▶ _Required work_
From the entries that follow, report every line in which "property" occurs.

▶ _Provided data_
*** Begin section ***

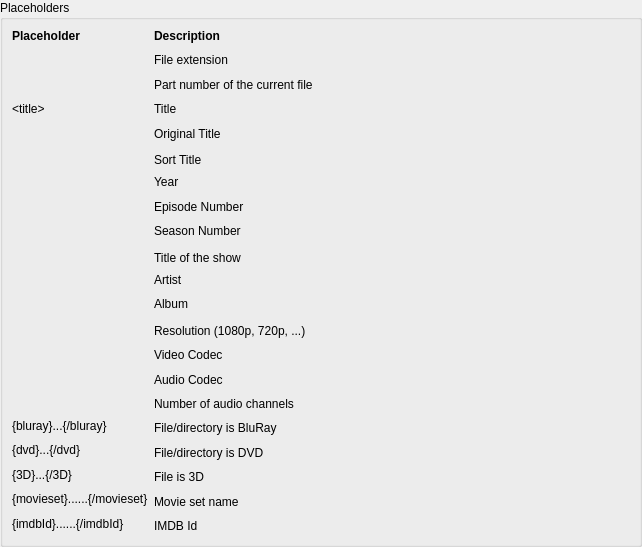
Above: renamer/RenamerPlaceholders.ui from Komet/MediaElch before the change. Below: the same form after it.
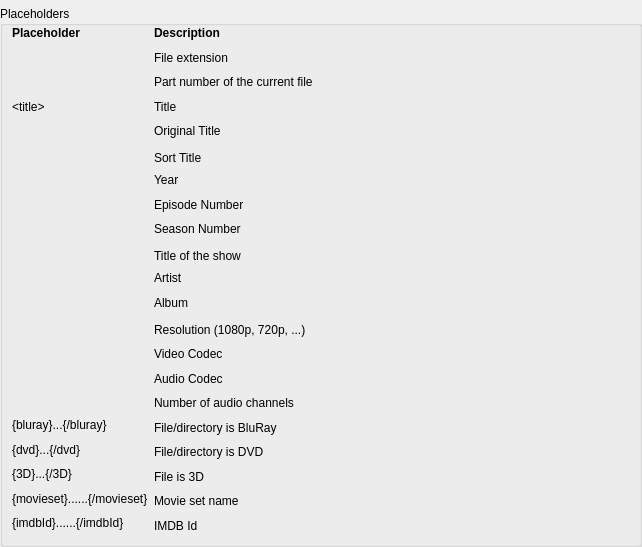
That is the form after the change.

Commit message: [Renamer] Fix group box title ui

Patch:
```diff
--- a/renamer/RenamerPlaceholders.ui
+++ b/renamer/RenamerPlaceholders.ui
@@ -18,7 +18,7 @@
     <number>0</number>
    </property>
    <property name="topMargin">
-    <number>0</number>
+    <number>6</number>
    </property>
    <property name="rightMargin">
     <number>0</number>
@@ -32,6 +32,9 @@
       <string>Placeholders</string>
      </property>
      <layout class="QVBoxLayout" name="verticalLayout_2">
+      <property name="topMargin">
+       <number>0</number>
+      </property>
       <item>
        <layout class="QGridLayout" name="gridLayout_2" columnstretch="0,1">
         <item row="18" column="0">
```
The commit also changes 1 other file.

*** End section ***

▶ _Solved exercise_
    </property>
    <property name="topMargin">
    </property>
    <property name="rightMargin">
      </property>
+      <property name="topMargin">
+      </property>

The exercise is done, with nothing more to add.